Most people didn’t even realize the two were dating, let alone on the way to marriage. There’s only a handful of photos of them circulating on the internet; they rarely walk the red carpet together. When James Franco made an Instagram post to congratulate them, he used a blurry paparazzi photo. They don’t post pictures of each other on Instagram or Twitter. Just months ago, fans were speculating that they’d broken up because they hadn’t appeared in public in nearly six months.

“The most random person told me, via text, that I was trending,” Brie laughs. “But I’m not like, ‘WHAT, IT’S TRENDING ON FACEBOOK, DISASTER! I’M NEVER LEAVING THE HOUSE AGAIN!’”

When Brie talks in caps lock, her blue eyes go wide and serious, and she looks around in mock indignation. When she goes back to lowercase speech, her smile returns and becomes the defining element of her face. If she weren’t an actress, it’d be creepy; instead, it just makes having a conversation feel like attending a performance. Not an exhaustive or annoying one. But when your face starts doing the same gymnastics as hers, you realize how out of shape it is.

Brie’s engagement is now public, but she has no plans to make her relationship central to the way people think of her. “The way that this industry is now, with so many people who don't work as actors but who are celebrities who are constantly publicizing their relationships... to me, it's just such a weird, dangerous door to open up. Your private life is your private life, and if you commodify it, there's no turning back.”

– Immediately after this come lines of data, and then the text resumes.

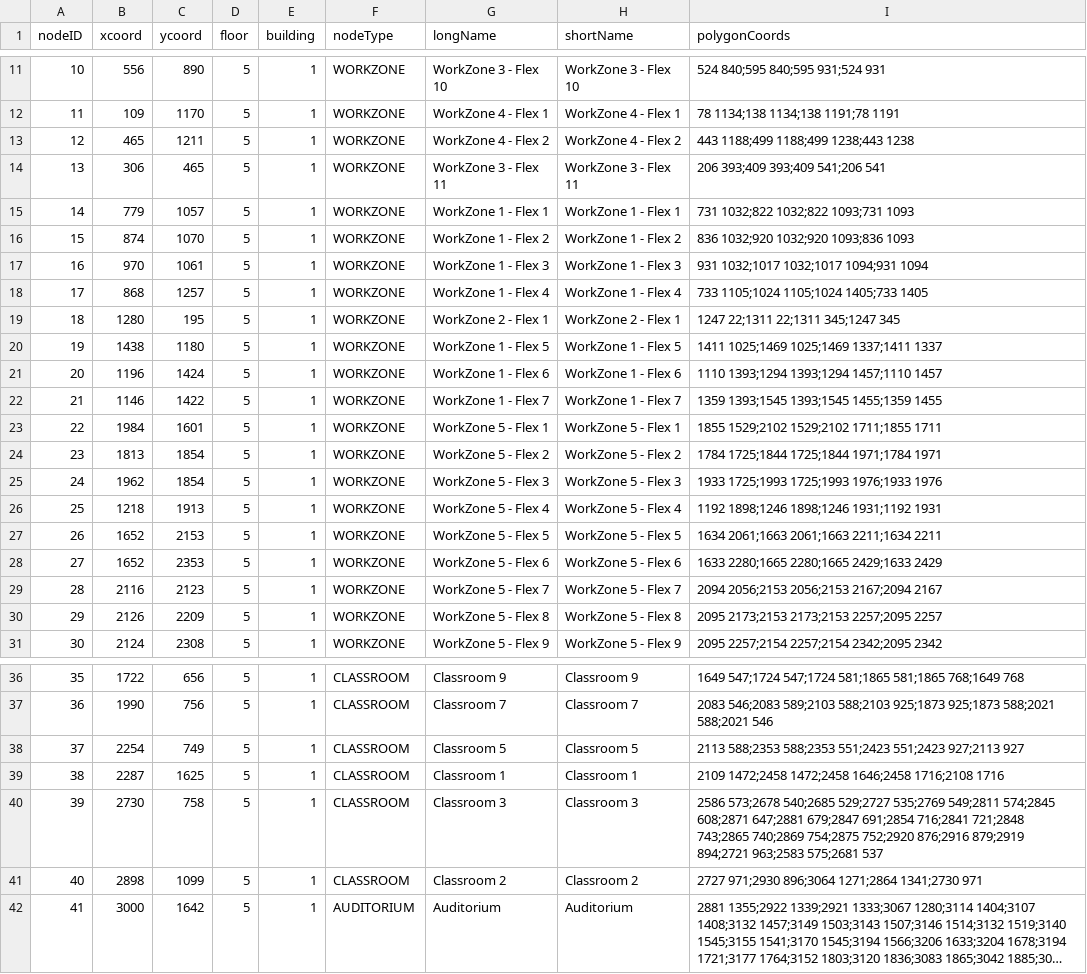
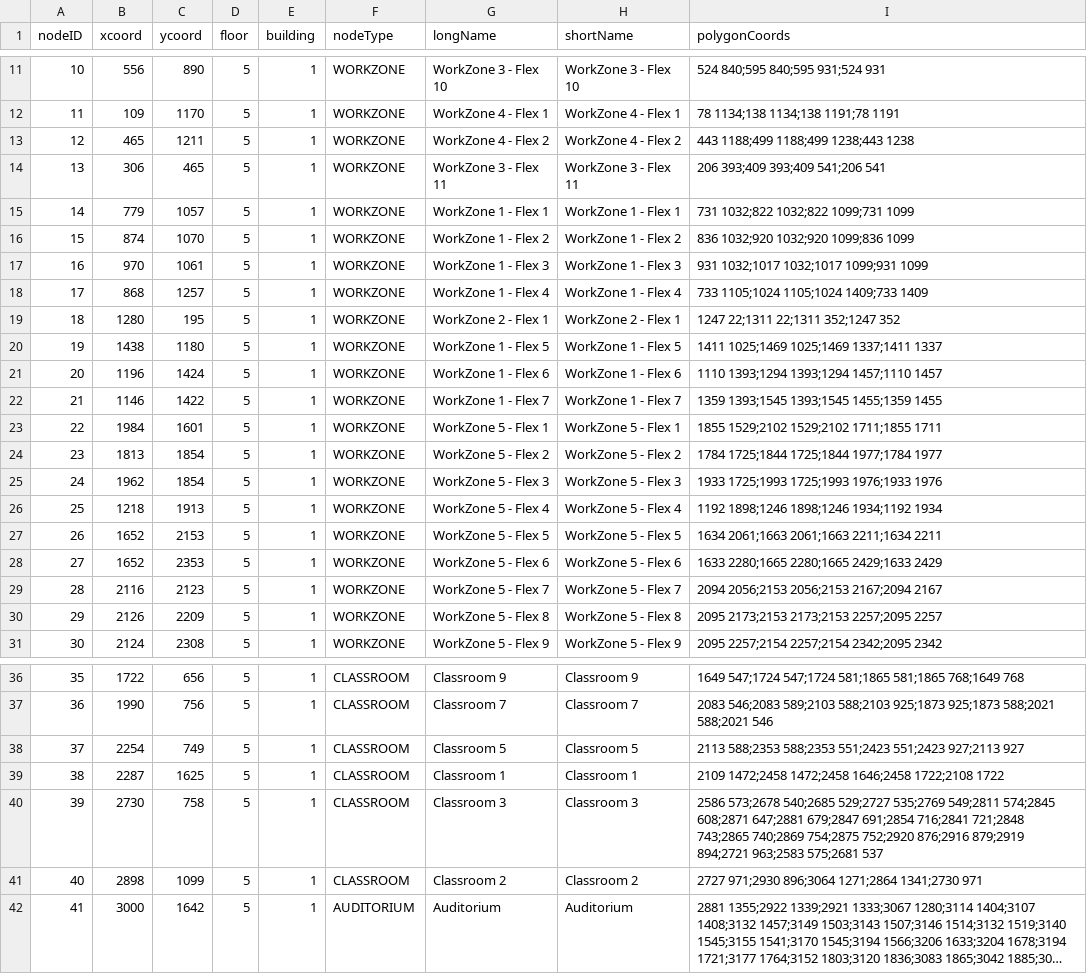
Before and after one commit to AustinShalit/CS3733-Hospital-Kiosk-Application, a CSV file: src/main/resources/edu/wpi/cs3733/d19/teamO/entity/schedulingNodes.csv, drawn as a sheet; only a part is shown, gaps mark what is left out; long unchanged cells end in ….

Commit message:
merged alex's coordinate fixes (#690)

```diff
--- a/src/main/resources/edu/wpi/cs3733/d19/teamO/entity/schedulingNodes.csv
+++ b/src/main/resources/edu/wpi/cs3733/d19/teamO/entity/schedulingNodes.csv
@@ -14,7 +14,7 @@ nodeID,xcoord,ycoord,floor,building,nodeType,longName,shortName,polygonCoords
 13,306,465,5,1,WORKZONE,WorkZone 3 - Flex 11,WorkZone 3 - Flex 11,206 393;409 393;409 541;206 541
-14,779,1057,5,1,WORKZONE,WorkZone 1 - Flex 1,WorkZone 1 - Flex 1,731 1032;822 1032;822 1093;731 1093
-15,874,1070,5,1,WORKZONE,WorkZone 1 - Flex 2,WorkZone 1 - Flex 2,836 1032;920 1032;920 1093;836 1093
-16,970,1061,5,1,WORKZONE,WorkZone 1 - Flex 3,WorkZone 1 - Flex 3,931 1032;1017 1032;1017 1094;931 1094
-17,868,1257,5,1,WORKZONE,WorkZone 1 - Flex 4,WorkZone 1 - Flex 4,733 1105;1024 1105;1024 1405;733 1405
-18,1280,195,5,1,WORKZONE,WorkZone 2 - Flex 1,WorkZone 2 - Flex 1,1247 22;1311 22;1311 345;1247 345
+14,779,1057,5,1,WORKZONE,WorkZone 1 - Flex 1,WorkZone 1 - Flex 1,731 1032;822 1032;822 1099;731 1099
+15,874,1070,5,1,WORKZONE,WorkZone 1 - Flex 2,WorkZone 1 - Flex 2,836 1032;920 1032;920 1099;836 1099
+16,970,1061,5,1,WORKZONE,WorkZone 1 - Flex 3,WorkZone 1 - Flex 3,931 1032;1017 1032;1017 1099;931 1099
+17,868,1257,5,1,WORKZONE,WorkZone 1 - Flex 4,WorkZone 1 - Flex 4,733 1105;1024 1105;1024 1409;733 1409
+18,1280,195,5,1,WORKZONE,WorkZone 2 - Flex 1,WorkZone 2 - Flex 1,1247 22;1311 22;1311 352;1247 352
 19,1438,1180,5,1,WORKZONE,WorkZone 1 - Flex 5,WorkZone 1 - Flex 5,1411 1025;1469 1025;1469 1337;1411 1337
@@ -23,5 +23,5 @@ nodeID,xcoord,ycoord,floor,building,nodeType,longName,shortName,polygonCoords
 22,1984,1601,5,1,WORKZONE,WorkZone 5 - Flex 1,WorkZone 5 - Flex 1,1855 1529;2102 1529;2102 1711;1855 1711
-23,1813,1854,5,1,WORKZONE,WorkZone 5 - Flex 2,WorkZone 5 - Flex 2,1784 1725;1844 1725;1844 1971;1784 1971
+23,1813,1854,5,1,WORKZONE,WorkZone 5 - Flex 2,WorkZone 5 - Flex 2,1784 1725;1844 1725;1844 1977;1784 1977
 24,1962,1854,5,1,WORKZONE,WorkZone 5 - Flex 3,WorkZone 5 - Flex 3,1933 1725;1993 1725;1993 1976;1933 1976
-25,1218,1913,5,1,WORKZONE,WorkZone 5 - Flex 4,WorkZone 5 - Flex 4,1192 1898;1246 1898;1246 1931;1192 1931
+25,1218,1913,5,1,WORKZONE,WorkZone 5 - Flex 4,WorkZone 5 - Flex 4,1192 1898;1246 1898;1246 1934;1192 1934
 26,1652,2153,5,1,WORKZONE,WorkZone 5 - Flex 5,WorkZone 5 - Flex 5,1634 2061;1663 2061;1663 2211;1634 2211
@@ -38,3 +38,3 @@ nodeID,xcoord,ycoord,floor,building,nodeType,longName,shortName,polygonCoords
 37,2254,749,5,1,CLASSROOM,Classroom 5,Classroom 5,2113 588;2353 588;2353 551;2423 551;2423 927;2113 927
-38,2287,1625,5,1,CLASSROOM,Classroom 1,Classroom 1,2109 1472;2458 1472;2458 1646;2458 1716;2108 1716
+38,2287,1625,5,1,CLASSROOM,Classroom 1,Classroom 1,2109 1472;2458 1472;2458 1646;2458 1722;2108 1722
 39,2730,758,5,1,CLASSROOM,Classroom 3,Classroom 3,2586 573;2678 540;2685 529;2727 535;2769 549;2811 574;2845 608;2871 647;2881 679;2847 691;2854 716;2841 721;2848 743;2865 740;2869 754;2875 752;2920 876;2916 879;2919 894;2721 963;2583 575;2681 537
```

You can see that philosophy in the way she uses Twitter (for promotional purposes only) and Instagram (25,000 followers for an account she didn’t know existed). And while she admits to talking publicly about her non-famous, money manager sister (“She’s my best friend; I’ve based several characters on her”), talking about Franco is something different.

“When you talk publicly about your relationship, especially if it’s with another actor, there’s a seedy feeling there,” she says, somewhat plaintively. “That’s not why I’m in my relationship, and it’s also not why I’m talking to you,” she says, gesturing in my direction. But that reticence to disclose details about her private life is also part of the reason it’s been difficult to escape her television personas: With little else to know about Brie, it’s natural for fans to conflate her with Annie and Trudy.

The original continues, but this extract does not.